The two public companies have notified the Amsterdam and Copenhagen stock exchanges of the talks, sending Royal P&O Nedlloyd’s share price rising 22 percent to 51.05 euros ($65) by noon GMT. A.P. Moller-Maersk’s A shares rose 4 percent this morning on the Copenhagen stock exchange to DKK53,100 ($9,153).
Royal P&O Nedlloyd said it could not make any further comments besides the confirmation of the discussion about the combination.
Jette Clausen, spokeswoman for A.P.-Moller-Maersk, said the Danish company was discussing an offer of Royal P&O Nedlloyd. “We are offering, not the other way around,” she told American Shipper.
If a takeover of the third-largest containership operator by Maersk Sealand, the largest, is completed, it will create a mega-containership operator with an unprecedented 17-percent share of the container shipping market and a combined fleet of nearly 500 ships.
According to information provider BRS-Alphaliner, Maersk Sealand has a fleet of 307 vessels or 1.04 million TEUs that accounts for 12 percent of the global fleet. P&O Nedlloyd’s fleet of 162 ships has a capacity of 460,000 TEUs with a world share of 5 percent.
Both companies cautioned there can be no certainty that discussions will result in an offer being made by A.P.-Moller-Maersk for Royal P&O Nedlloyd.
Shares in Royal P&O Nedlloyd have increased substantially since the company was listed as an independent public company in April 2004. The Peninsular & Oriental Steam Navigation Co. (P&O) group has a 25-percent stake in Royal P&O Nedlloyd. The Dutch company had a market capitalization of about 1.8 billion euros ($2.3 billion) before the takeover talks were confirmed, making it potentially the largest carrier acquisition in the industry.
In the past 12 years, A.P. Moller has acquired three fellow carriers: EAC-Ben in 1993, and Sea-Land Service and Safmarine in 1999. Sea-Land’s acquisition cost the Danish company $800 million.
If successful, the possible takeover also represents a sudden change for the container shipping industry, which has seen a pause in mergers and takeovers for three years.

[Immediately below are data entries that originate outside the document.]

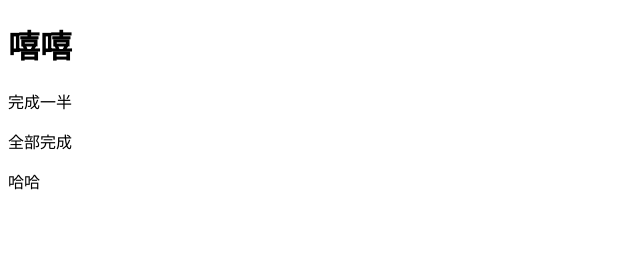
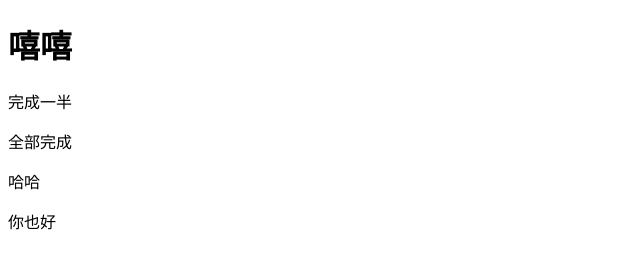
Before and after one commit to 18894493592/tmp, a plain HTML site: page index.html in a window 1280 px wide. Shown: the whole page, without its empty margins (0-640 px from the left). Drawn offline with Linux system fonts and the light colour scheme.

Commit message:
你也好

```diff
--- a/index.html
+++ b/index.html
@@ -11,5 +11,6 @@
     <p>完成一半</p>
     <p>全部完成</p>
     哈哈
+    <p>你也好</p>
 </body>
 </html>
```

The 1999 takeover of Sea-Land by A.P. Moller and the merger of P&O Containers and Nedlloyd in 1997 were both seen as having been troublesome in terms of integration of the different operations.